Oh, and the content was good too. I got excited by this stuff because it promises to address a pervasive issue that’s close to home. It’s the story of how in any organisation, the systems story doesn’t end at those systems that are looked after by us IT people. There are a myriad systems out there that we don’t know about. They may be mentioned idly in conversation—if we’re lucky. They may be mentioned when they fail, and, unbeknownst to any IT staff, just happen to support a critical function in the business. They live inside Excel, on a business-persons desktop. Gemini promises to address this issue—make it maintainable, sustainable and monitor it. Instead of chastising business for building un-maintainable spreadsheets, it supports this practice, but fills in the gaps, by providing an interactive OLAP-like experience, right inside Excel, and by tracking data that’s used by business through integration with Reporting Services. An emphatic thumbs-up to Donald for what I’m sure we will see become the next killer app. Excel hasn’t seen an enhancement this momentous to date.
Now, that’s not really everyone, it’s just everyone who made an impression on me. I do get the impression though that TechEd Africa is seen as kind of a presenters sandbox. This is because, in general, there was somewhat of a lackadaisical approach to presentation from the overseas presenters (that is, except for Donald and Bart)—almost as if it didn’t matter too much if there were screw-ups … it’s Africa after all. The basics just weren’t covered—like doing a little research into the nature of Internet connectivity in South Africa (it’s nothing like what one gets in the States), and not hinging the better part of your presentation on an RDP session to some server at Redmond without testing it beforehand. That’s just plain unprofessional.
In general there was also a disparity in quality of presentation between overseas presenters and local presenters—for that reason I tended to favour the Americans when choosing sessions. Eben de Wit and his entourage could have geared up the pre-keynote prep before inflicting numerous demo failures on the audience. I didn’t appreciate the anti-Linux gag when demo’ing the systems management stuff either, everything about Microsoft’s recent culture shift says that we’ve all moved on from juvenile sniping.
Is there anyone I haven’t managed to slag off yet?
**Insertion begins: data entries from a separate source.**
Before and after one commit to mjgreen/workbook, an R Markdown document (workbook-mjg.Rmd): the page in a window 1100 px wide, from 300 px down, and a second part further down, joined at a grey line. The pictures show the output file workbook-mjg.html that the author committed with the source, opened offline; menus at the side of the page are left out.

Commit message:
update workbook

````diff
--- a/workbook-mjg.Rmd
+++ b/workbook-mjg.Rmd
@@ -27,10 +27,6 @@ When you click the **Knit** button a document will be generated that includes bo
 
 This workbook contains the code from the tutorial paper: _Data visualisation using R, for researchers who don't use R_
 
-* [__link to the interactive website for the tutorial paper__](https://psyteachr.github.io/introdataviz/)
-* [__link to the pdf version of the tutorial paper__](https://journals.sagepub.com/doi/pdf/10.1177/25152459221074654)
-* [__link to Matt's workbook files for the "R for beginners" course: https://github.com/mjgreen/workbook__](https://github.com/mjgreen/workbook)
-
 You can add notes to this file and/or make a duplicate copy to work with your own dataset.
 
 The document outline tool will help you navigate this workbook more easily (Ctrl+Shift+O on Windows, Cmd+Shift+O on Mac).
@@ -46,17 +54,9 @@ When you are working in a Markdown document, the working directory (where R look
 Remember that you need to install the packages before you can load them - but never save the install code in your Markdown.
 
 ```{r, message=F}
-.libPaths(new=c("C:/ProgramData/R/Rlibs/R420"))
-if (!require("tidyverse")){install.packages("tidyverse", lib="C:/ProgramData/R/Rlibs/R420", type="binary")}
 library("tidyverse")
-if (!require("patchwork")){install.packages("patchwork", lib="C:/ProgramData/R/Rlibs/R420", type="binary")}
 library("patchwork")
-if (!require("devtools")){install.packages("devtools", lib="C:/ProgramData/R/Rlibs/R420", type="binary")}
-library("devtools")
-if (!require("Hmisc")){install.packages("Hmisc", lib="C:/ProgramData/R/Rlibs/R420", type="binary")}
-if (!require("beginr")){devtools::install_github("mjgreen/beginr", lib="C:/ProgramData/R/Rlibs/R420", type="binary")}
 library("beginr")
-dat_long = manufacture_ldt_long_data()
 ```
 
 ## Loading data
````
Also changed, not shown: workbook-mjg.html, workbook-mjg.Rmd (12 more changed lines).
Seriously though, all-in-all a pretty well organised affair, even though the general quality of presentations could be upped a notch. Apart from Donald’s talk I can’t really say that I learned anything earth-shatteringly new … well … I did get to read about booting VHD’s from Windows 7 on Scott Hanselman’s blog during an inter-session break :). In fairness, the jury isn’t out—perhaps today I’ll be completely blown away by some newfangled technology that allows you to remote to a Windows server over a flaky 54kbps connection using 10000:1 fractal compression whilst making things seem like you’re on the LAN … but I doubt it.
UPDATE: The ending keynote by Arthur Goldstuck was definitely worthwhile, otherwise Lynn Langits talk on migrating applications to Windows 7 was enlightening. Morne Blakes “level 400″ talk “Case of the Unexplained 3″ (Mimicing Mark Russinovich’s notable series) left a whole lot to be desired and definitely wasn’t as advanced as it promised to be (pretty much everything he said I already knew).